▼

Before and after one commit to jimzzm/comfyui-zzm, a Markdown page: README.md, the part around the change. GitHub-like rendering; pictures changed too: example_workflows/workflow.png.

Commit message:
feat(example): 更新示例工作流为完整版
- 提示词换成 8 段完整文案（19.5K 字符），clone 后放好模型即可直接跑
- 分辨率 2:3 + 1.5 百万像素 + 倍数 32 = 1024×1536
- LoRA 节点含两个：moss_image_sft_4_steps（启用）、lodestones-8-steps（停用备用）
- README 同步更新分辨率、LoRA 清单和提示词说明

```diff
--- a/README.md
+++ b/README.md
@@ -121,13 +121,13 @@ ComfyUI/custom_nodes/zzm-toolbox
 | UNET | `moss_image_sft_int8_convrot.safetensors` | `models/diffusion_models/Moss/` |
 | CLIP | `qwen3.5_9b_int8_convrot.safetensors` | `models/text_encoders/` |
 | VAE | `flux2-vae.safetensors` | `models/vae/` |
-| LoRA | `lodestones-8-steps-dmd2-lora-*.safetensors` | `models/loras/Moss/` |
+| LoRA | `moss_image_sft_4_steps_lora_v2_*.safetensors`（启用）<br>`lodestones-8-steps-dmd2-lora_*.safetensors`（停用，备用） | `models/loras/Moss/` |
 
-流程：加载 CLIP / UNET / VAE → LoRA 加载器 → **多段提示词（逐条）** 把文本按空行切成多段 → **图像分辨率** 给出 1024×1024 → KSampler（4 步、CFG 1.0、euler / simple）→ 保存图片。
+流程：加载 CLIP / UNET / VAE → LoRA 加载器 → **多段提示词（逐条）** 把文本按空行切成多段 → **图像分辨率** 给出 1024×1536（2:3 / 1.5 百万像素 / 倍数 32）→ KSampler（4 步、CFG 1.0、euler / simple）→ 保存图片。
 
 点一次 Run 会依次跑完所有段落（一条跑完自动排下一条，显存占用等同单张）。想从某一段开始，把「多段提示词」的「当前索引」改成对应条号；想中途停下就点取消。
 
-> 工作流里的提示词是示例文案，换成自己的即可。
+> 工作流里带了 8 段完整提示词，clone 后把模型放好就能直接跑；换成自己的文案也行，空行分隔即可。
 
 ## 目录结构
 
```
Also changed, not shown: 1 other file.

▲
▼

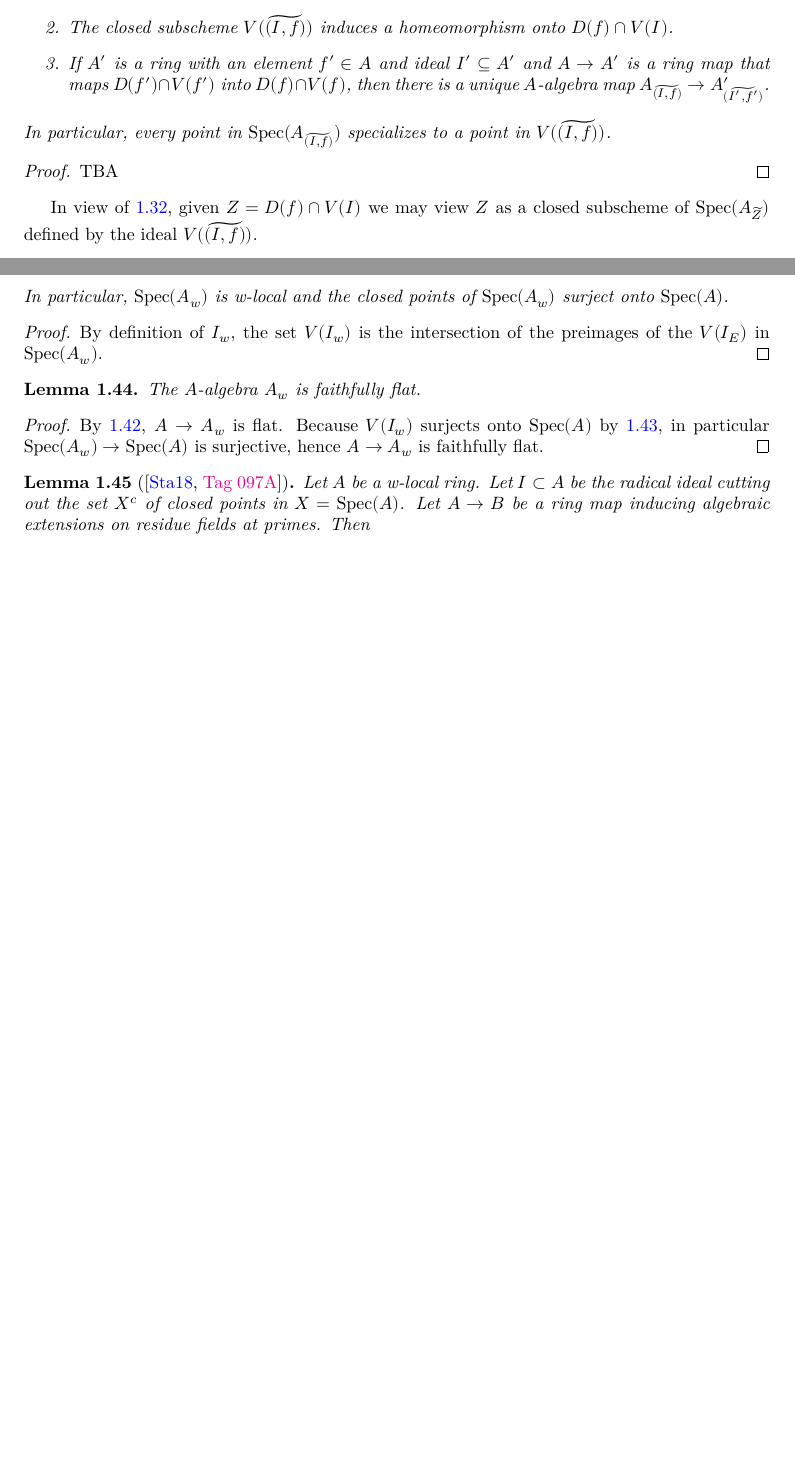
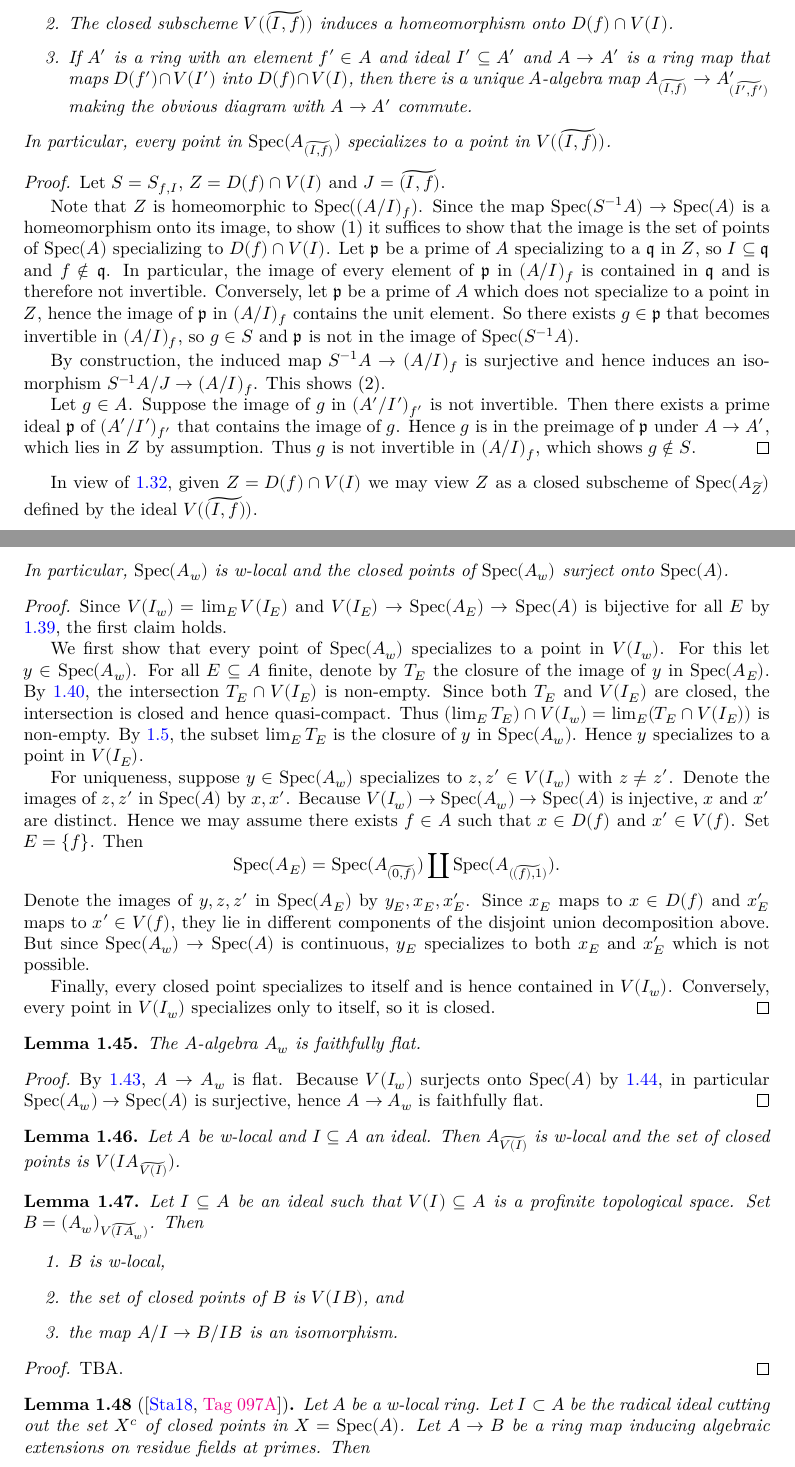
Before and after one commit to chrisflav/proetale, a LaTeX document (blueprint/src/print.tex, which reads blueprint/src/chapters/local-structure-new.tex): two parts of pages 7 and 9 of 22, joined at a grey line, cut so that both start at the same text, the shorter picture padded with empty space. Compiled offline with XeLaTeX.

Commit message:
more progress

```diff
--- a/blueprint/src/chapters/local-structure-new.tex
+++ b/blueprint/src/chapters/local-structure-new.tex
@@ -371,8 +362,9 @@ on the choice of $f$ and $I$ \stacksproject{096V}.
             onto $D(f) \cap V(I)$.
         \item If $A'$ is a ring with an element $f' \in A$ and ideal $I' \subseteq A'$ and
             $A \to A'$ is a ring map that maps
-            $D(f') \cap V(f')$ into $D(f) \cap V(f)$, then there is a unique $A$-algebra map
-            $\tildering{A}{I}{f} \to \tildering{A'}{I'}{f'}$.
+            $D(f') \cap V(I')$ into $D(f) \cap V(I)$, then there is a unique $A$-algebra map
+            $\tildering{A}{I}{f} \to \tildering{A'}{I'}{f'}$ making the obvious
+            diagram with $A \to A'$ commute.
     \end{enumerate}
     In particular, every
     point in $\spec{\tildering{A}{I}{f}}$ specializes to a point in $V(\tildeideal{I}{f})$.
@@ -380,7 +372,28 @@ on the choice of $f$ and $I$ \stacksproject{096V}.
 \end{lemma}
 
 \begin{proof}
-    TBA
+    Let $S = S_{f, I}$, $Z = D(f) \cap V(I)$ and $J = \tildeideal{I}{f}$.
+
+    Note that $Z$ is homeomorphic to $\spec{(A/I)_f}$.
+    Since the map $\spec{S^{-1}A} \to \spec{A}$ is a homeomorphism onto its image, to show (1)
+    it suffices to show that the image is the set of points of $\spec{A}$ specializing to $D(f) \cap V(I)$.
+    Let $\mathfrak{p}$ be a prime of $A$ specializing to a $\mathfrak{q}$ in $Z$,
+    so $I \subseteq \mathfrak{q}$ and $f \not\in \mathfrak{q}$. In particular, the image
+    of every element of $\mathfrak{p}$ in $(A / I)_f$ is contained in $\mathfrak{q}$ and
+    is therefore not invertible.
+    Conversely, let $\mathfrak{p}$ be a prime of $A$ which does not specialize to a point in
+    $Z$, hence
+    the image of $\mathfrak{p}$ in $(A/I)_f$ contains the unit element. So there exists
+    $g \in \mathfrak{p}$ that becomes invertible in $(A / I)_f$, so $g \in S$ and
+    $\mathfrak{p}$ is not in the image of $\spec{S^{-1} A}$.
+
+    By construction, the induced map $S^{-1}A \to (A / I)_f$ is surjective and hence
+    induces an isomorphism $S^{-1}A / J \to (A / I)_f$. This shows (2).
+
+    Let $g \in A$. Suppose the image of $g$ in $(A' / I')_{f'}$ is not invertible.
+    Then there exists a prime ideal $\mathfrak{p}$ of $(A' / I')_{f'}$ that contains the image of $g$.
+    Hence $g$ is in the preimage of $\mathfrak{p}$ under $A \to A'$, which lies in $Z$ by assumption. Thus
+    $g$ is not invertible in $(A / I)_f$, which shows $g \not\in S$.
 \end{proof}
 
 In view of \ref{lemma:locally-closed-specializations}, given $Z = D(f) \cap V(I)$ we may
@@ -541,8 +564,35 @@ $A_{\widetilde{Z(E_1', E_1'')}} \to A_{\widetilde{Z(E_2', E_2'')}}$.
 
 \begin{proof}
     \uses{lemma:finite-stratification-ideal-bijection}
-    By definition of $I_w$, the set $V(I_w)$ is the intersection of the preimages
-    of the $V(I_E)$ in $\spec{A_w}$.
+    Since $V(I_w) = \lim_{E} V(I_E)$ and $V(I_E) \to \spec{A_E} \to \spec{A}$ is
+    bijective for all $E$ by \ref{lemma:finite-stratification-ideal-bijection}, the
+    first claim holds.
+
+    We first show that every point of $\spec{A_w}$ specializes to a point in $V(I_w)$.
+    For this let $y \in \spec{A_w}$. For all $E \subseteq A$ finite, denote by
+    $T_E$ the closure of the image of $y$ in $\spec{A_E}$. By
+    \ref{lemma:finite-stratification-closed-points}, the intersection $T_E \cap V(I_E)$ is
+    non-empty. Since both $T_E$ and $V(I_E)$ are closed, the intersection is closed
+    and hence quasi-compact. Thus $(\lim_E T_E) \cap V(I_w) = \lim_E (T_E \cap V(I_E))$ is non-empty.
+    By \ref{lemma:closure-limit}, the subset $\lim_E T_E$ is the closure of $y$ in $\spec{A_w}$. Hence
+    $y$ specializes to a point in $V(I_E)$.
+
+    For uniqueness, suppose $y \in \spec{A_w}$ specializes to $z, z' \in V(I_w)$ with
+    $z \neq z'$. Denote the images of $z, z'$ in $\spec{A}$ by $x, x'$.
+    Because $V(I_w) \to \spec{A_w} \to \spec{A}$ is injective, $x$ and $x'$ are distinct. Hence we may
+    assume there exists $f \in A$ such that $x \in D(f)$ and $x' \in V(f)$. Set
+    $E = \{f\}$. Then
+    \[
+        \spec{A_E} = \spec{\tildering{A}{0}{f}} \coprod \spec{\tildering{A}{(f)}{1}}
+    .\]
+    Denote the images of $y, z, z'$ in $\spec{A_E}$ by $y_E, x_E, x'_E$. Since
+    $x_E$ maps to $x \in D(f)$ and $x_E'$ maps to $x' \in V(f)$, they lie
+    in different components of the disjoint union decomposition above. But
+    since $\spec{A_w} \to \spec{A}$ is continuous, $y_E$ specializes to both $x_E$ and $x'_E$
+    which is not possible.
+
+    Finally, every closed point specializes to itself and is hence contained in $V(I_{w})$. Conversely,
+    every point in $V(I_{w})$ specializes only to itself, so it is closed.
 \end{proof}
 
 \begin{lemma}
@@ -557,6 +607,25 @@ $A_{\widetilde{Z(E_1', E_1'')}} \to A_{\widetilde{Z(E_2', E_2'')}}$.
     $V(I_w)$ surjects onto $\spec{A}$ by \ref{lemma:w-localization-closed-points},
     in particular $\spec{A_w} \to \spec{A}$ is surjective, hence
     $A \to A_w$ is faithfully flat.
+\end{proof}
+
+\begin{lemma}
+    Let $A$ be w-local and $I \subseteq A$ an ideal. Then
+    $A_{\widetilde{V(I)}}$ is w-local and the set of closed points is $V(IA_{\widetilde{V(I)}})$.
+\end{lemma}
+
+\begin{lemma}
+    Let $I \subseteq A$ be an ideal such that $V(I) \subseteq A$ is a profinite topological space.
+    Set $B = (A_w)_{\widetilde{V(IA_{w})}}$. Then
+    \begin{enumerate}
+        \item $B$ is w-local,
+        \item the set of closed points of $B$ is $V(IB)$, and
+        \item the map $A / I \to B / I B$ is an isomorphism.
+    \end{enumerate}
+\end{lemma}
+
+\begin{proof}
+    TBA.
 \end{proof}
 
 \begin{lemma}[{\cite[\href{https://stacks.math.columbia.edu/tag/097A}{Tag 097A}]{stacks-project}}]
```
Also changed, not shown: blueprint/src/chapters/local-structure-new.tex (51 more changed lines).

▲

> **About this exercise**
How many lines of the data contain "points"? Work it out and give only the number.

> **Result of this exercise**
5